The term remortgage surplus funds applied to capital due to you after the completion of a remortgage agreement. In this situation, you have borrowed more money than was needed to settle a debt with a previous mortgage company and this money is paid to you. So if you have a remortgage for £100,000 and it takes two months to sort, you will have made two more payments on your existing mortgage. This means you will have a surplus left due to this and this will be owed to you.
Can you remortgage to release equity on a buy to let?
Most lenders will offer remortgages on buy to let properties depending on the circumstances. For example, how many properties are held, if the company is a limited company or personal name and the rental income situation using the new stress testing guidelines.
Buy to let second charges
A buy to let remortgage to release equity might not be the best option as there are other ways to create those funds. Leaving the mortgage as it is and getting a secured loan may be one good option for this situation. Secured loan lenders tend to be more flexible about things like income, credit history and purpose of the money but interest rates will be higher.
What are the alternatives to a remortgage?
If you have been reclined a remortgage on a residential or buy to let property, there are still alternatives that might work for you.
Second charge mortgages
As mentioned, second charge mortgages are a loan secured against the property – another mortgage on top of your existing one. If you have been unable to remortgage your existing product, then this might be a good option. Lenders are often more flexible and can lend up to 10 times income depending on details.
Personal loans that are unsecured and not associated with the property are another option for borrowing. This means your home isn’t at risk if you don’t meet the payments, but they tend to have higher interest rates. They are also capped at £25,000 and must be repaid within 7 years.
Bridging loans are stop-gap loans that help you with short term funding until a traditional mortgage or loan is available. Say your credit score is poor but you are taking steps and it will improve in the next few months – then a bridging loan could help in the meantime.
Interest rates are higher on these products. They are popular for landlords and property developers to get access to funds quickly with the knowledge that selling the house will then mean they can pay off the debt. There are also legal and administrative fees to take into account with the borrowing, so it needs to be considered carefully.

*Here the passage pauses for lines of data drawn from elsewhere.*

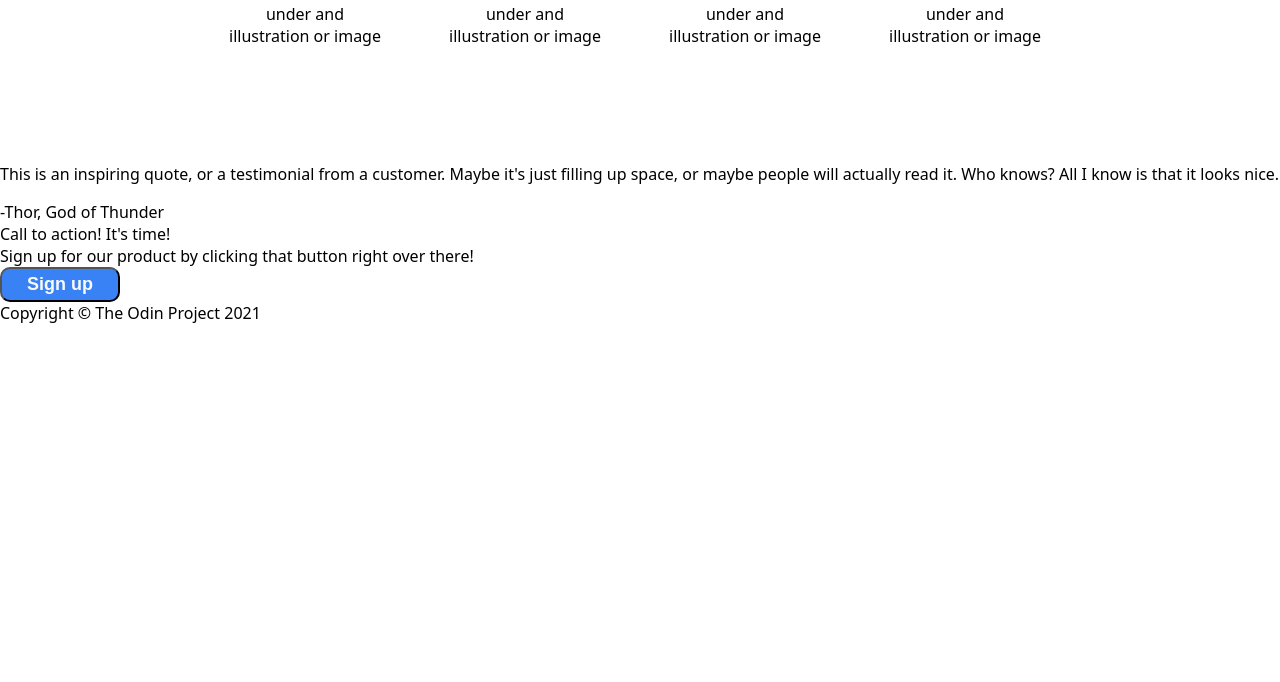
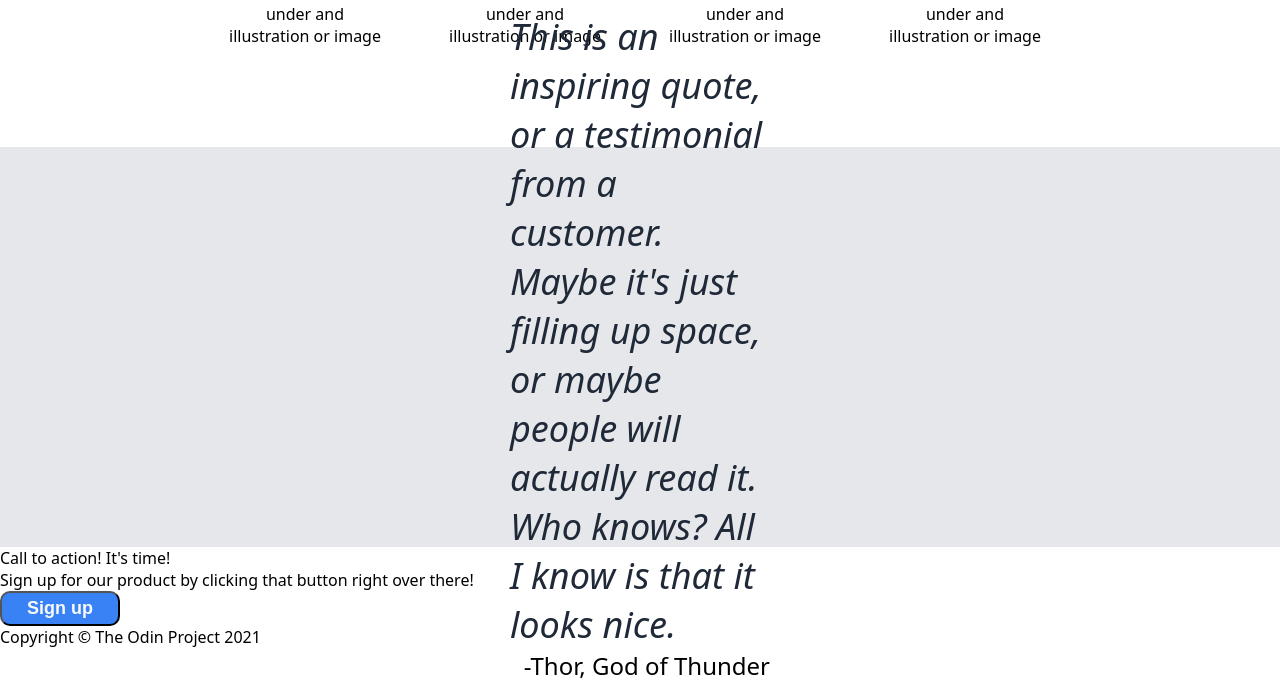
Before and after one commit to anto-nella-22/landing-page, a plain HTML site: page index.html in a window 1280 px wide. Shown: the part 838-1520 px from the top of the page. Before the commit the page ends 1162 px from the top, so only its background shows below. Drawn offline with Linux system fonts and the light colour scheme.

Commit message:
Edit index.html and style.css

```diff
--- a/index.html
+++ b/index.html
@@ -53,9 +53,9 @@
             </div>
         </div>
 
-        <div>
-            <p>This is an inspiring quote, or a testimonial from a customer. Maybe it's just filling up space, or maybe people will actually read it. Who knows? All I know is that it looks nice.</p>
-            <div>-Thor, God of Thunder</div>
+        <div class="quote-section">
+            <div class="quote">This is an inspiring quote, or a testimonial from a customer. Maybe it's just filling up space, or maybe people will actually read it. Who knows? All I know is that it looks nice.</div>
+            <div class="author">-Thor, God of Thunder</div>
         </div>
 
         <div>
--- a/style.css
+++ b/style.css
@@ -142,3 +142,31 @@ button {
     text-align: center;
     width: 158px;
 }
+
+
+/* third block */
+.quote-section {
+    background-color: #E5E7EB;
+    height: 400px;
+    display: flex;
+    flex-direction: column;
+    justify-content: center;
+    align-items: center;
+    padding: 0 510px;
+}
+
+.quote {
+    font-size: 36px;
+    font-weight: 100;
+    font-style: italic;
+    color: #1F2937;
+
+
+}
+
+.author {
+    display: flex;
+    align-self: flex-end;
+    font-size: 24px;
+    font-weight: 500;
+}
```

Confusingly, equity release mortgages are different to remortgaging to release equity! An equity release plan is aimed at the over 55’s and one of the most common types is called a lifetime mortgage. With these products, it is a loan secured against the property that doesn’t have monthly payments. Instead, interest is added to the loan amount and the whole amount is due to be paid at the end of the loan term. This is usually either when the homeowner passes away or enters long term care. With these loans, the money can be used for any purpose.
If you are over 55, then equity release might be worth considering but shouldn’t be done lightly. It is important to understand the impact it will have on what you leave for your children.
Additional borrowing for large loans
If you need to borrow more than £500,000 then there are specialist lenders who handle these loans but do have special terms associated with them. There are fewer lenders for these sums and the maximum LTV is often lower. If you have bad credit or are self-employed, this may mean only a small number of lenders are available. But there are still options your mortgage broker can look at for you.